Our sail back into the USVI was upwind, something we hadn’t done for a long time. So instead of usual downwind sailing-set and almost forget the sails, we actually had to tack our way back to St Thomas, entering the bay followed by a cruise ship.
We had a few days of shopping while anchored in the huge calm bay of Charlotte Amalie close to the cruise ships and superyachts.
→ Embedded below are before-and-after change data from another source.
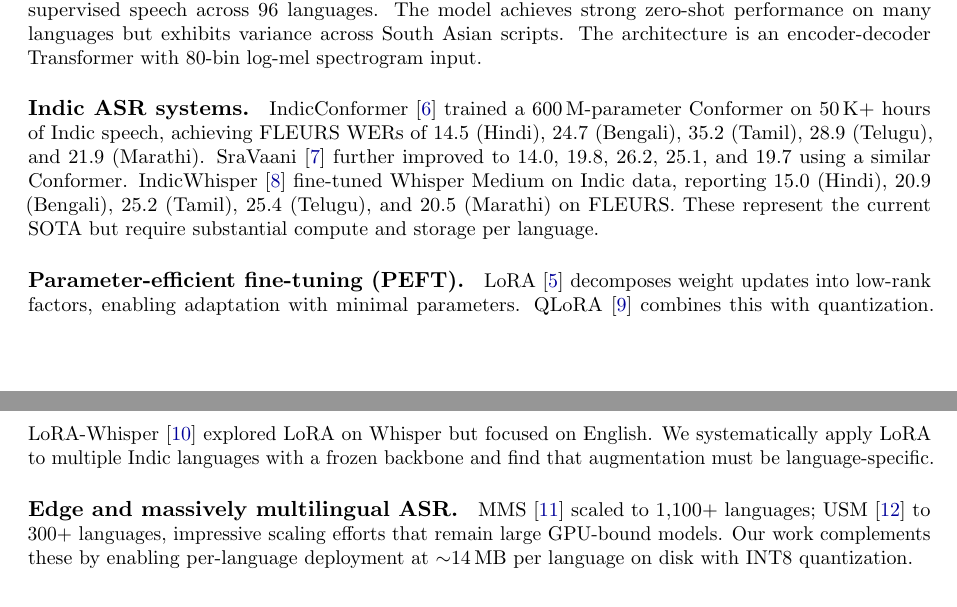
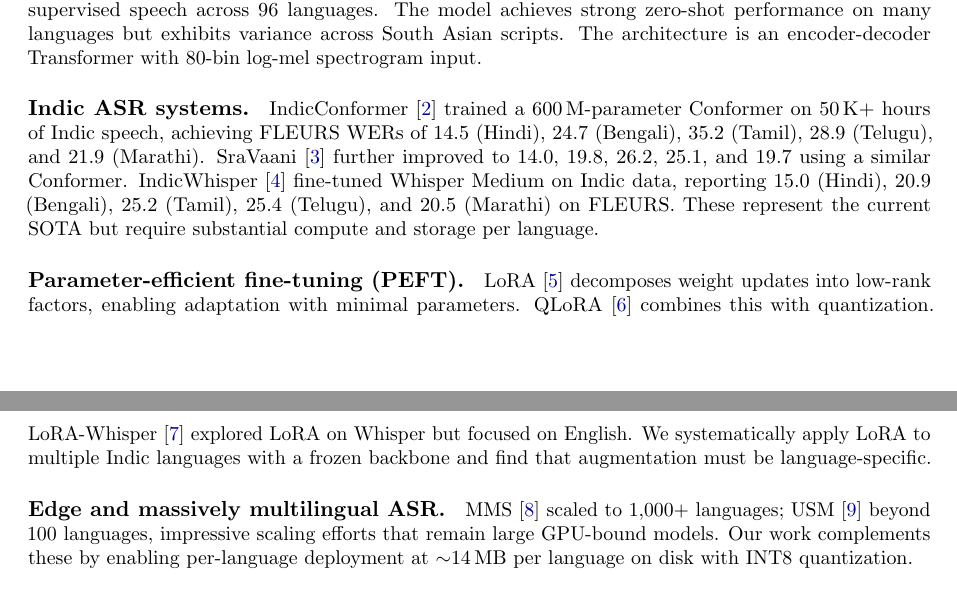
Before and after one commit to eulogik/PolyWhisper, a LaTeX paper (paper/paper.tex): two parts of pages 2 and 3 of 9, joined at a grey line, cut so that both start at the same text. Compiled offline with pdfLaTeX.

Commit message:
paper: fix wrong citations, FLEURS range, MMS/USM counts

```diff
--- a/paper/paper.tex
+++ b/paper/paper.tex
@@ -111,9 +111,9 @@
 The architecture is an encoder-decoder Transformer with 80-bin log-mel spectrogram input.
 
 \paragraph{Indic ASR systems.}
-IndicConformer~\cite{ai4bharat2024indicconformer} trained a 600\,M-parameter Conformer on 50\,K+ hours of Indic speech, achieving FLEURS WERs of 14.5 (Hindi), 24.7 (Bengali), 35.2 (Tamil), 28.9 (Telugu), and 21.9 (Marathi).
+IndicConformer~\cite{chiu2022indicconformer} trained a 600\,M-parameter Conformer on 50\,K+ hours of Indic speech, achieving FLEURS WERs of 14.5 (Hindi), 24.7 (Bengali), 35.2 (Tamil), 28.9 (Telugu), and 21.9 (Marathi).
 SraVaani~\cite{pulikodan2026sravaani} further improved to 14.0, 19.8, 26.2, 25.1, and 19.7 using a similar Conformer.
-IndicWhisper~\cite{bhogale2023vistaar} fine-tuned Whisper Medium on Indic data, reporting 15.0 (Hindi), 20.9 (Bengali), 25.2 (Tamil), 25.4 (Telugu), and 20.5 (Marathi) on FLEURS.
+IndicWhisper~\cite{nandyala2025indicwhisper} fine-tuned Whisper Medium on Indic data, reporting 15.0 (Hindi), 20.9 (Bengali), 25.2 (Tamil), 25.4 (Telugu), and 20.5 (Marathi) on FLEURS.
 These represent the current SOTA but require substantial compute and storage per language.
 
 \paragraph{Parameter-efficient fine-tuning (PEFT).}
@@ -123,7 +123,7 @@
 We systematically apply LoRA to multiple Indic languages with a frozen backbone and find that augmentation must be language-specific.
 
 \paragraph{Edge and massively multilingual ASR.}
-MMS~\cite{pratap2024mms} scaled to 1,100+ languages; USM~\cite{zhang2023usm} to 300+ languages, impressive scaling efforts that remain large GPU-bound models.
+MMS~\cite{pratap2024mms} scaled to 1,000+ languages; USM~\cite{zhang2023usm} beyond 100 languages, impressive scaling efforts that remain large GPU-bound models.
 Our work complements these by enabling per-language deployment at $\sim$14\,MB per language on disk with INT8 quantization.
 
 %================================================================
```
Also changed, not shown: paper/paper.pdf, paper/paper.tex (8 more changed lines), 1 other file.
Apparently this one has 60 staff, 2 teams of 30!
Francis Bay was a wonderful base for walks, with beautiful views over Cinnamon, Maho and Francis Bays.
Ian had been keen to get to the Soggy Dollar bar, so we left Sea Cloud at anchor in Great Harbour
and walked around to the beautiful White Beach,
where we (as one does) drank our painkillers in the water.
then relaxed on the beach – something we never do
Benures Bay on Norman Island was beautiful, close to ‘the Indians’ for a morning snorkel.
After an anniversary dinner on Cooper Island (where it all began), we sailed to Anegada, the northernmost island in the BVI. We had hesitated about coming here as it is shallow! As the conditions were so calm we decided to try as it made a logical spot from which to sail to St Maarten. With a maximum height of only about 6metres, from a distance all you can see is a long spit of sand, beautiful blue water and a few trees.
By the look of the charts, with Sea Cloud’s draft of 2.35m, we should have been able to get into the anchorage (just). But as the depth gauge read 2.1m, we made a hasty retreat, fortunately without touching bottom.
The anchorage at Pomato Point was a little rolly, but not too far to head into town for Anegada’s famous lobster. Excitement during our dinghy ride – a stingray launched itself into the air in front of us…. amazing site!
I had vowed never to get on a scooter with Ian – he’s not great even on a pushbike. But Anegada is so flat, there are almost no cars, just the odd goat and cow on the road and I really wanted to snorkel on the other side of the island.